In the same announcement, the SBP said that average monthly inflation is projected to come in between 7-9pc by the end of the fiscal year, meaning the policy rate at 7pc is already at the lowest end of the projected band.

He attributed the recent upward trend of inflation primarily to supply side shocks to food prices.

Growth projected at 2pc, inflation 7-9pc

Financing conditions for businesses as well as households were described as ‘accomodative’ by the SBP, which pointed out that besides the low interest rates, an estimated stimulus of Rs1.58 trillion — or 3.8pc of GDP -- has been injected into the cash flows of businesses and households.

Private sector credit has been significantly supported by the State Bank through various refinance facilities introduced since the Covid-19 lockdowns began, the statement said. “These facilities, coupled with other supervisory actions related to deferment and restructuring of loans, have ensured the availability of necessary funding to businesses and households, providing important support to growth and employment” the monetary policy statement (MPS) said.

Despite this the present economic recovery “remains uneven across industries” with hospitality and services sectors still the hardest hit and “the level of activity generally still remains below pre Corona levels” the monetary policy statement said.

“Growth is projected to recover to slightly above 2pc in FY21, after falling to -0.4pc last year,” the governor said. As this growth returns, the current account deficit will “remain bounded at 2pc” of GDP, the pace of revenue collection is expected to gather steam with risks still hanging over the revenue target, according to the State Bank.

The recovery is expected to be driven mainly by manufacturing-related activities and construction, which are being supported by various financial policies from the SBP including the Temporary Economic Refinance Facility and government incentives for housing and construction sectors, he added.

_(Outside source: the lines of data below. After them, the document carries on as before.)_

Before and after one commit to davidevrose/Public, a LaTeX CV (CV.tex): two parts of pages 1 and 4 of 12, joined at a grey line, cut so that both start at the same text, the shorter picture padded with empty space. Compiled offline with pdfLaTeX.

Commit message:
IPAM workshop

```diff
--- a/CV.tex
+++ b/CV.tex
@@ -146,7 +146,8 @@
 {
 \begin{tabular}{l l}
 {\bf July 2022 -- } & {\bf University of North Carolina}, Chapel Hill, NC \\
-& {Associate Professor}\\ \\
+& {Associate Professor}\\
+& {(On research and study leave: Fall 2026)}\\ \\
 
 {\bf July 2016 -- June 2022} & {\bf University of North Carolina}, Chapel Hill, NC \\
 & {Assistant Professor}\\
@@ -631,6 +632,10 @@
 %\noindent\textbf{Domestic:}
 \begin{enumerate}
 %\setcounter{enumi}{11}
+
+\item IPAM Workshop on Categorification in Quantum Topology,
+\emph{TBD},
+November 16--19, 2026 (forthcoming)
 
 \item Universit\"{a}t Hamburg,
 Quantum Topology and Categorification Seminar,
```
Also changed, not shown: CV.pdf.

Following a deep contraction between March and June, the large-scale manufacturing (LSM) index returned to expansion in July, growing at 5pc. “High-frequency demand indicators including auto sales, cement dispatches, petroleum and oil sales, and electricity consumption also reflect an encouraging pick-up in economic activity,” he said.

On top of the stimulus administered by the State Bank, the government has also undertaken a number of significant measures to support economic activity including the Ehsaas Emergency Cash Programme, commodity financing, risk-sharing facility for SMEs, and acceleration of tax refunds, he added.

On the fiscal side the State Bank expects fiscal consolidation to resume and said that in the first two months of FY21, “tax revenues returned to positive growth, averaging around 1.2pc year on year”, but added that “risks remain around achieving the revenue target.”

Pointing out the risks, the governor said a second wave of Covid-19 domestic infections, a possible sharp increase in infections in the winter months in Pakistan’s major export markets in Europe and the US, and locust attack in agriculture could pose a challenge. On the upside, a faster global recovery could lift exports, he added.

Low global oil prices and subdued domestic demand helped reduce the current account deficit further during the onset of the Covid-19, he said.

“The current account deficit is expected to remain bounded at around 2pc of GDP,” he said adding that this together with expected private and official flows, should continue to keep the country’s external position stable in FY21.

More recently, a gradual recovery is expected in exports and remittances, which have performed strongly on the back of orderly exchange rate conditions as well as supportive policy steps taken by the government and the SBP under the Pakistan Remittance Initiative, he said. Remittances rose to a record monthly high in July.

“By supporting the current account, which swung into a surplus in July, these developments have helped to restore the SBP’s foreign exchange reserves to their pre-pandemic level of around $12.8bn” he said.

Published in Dawn, September 22nd, 2020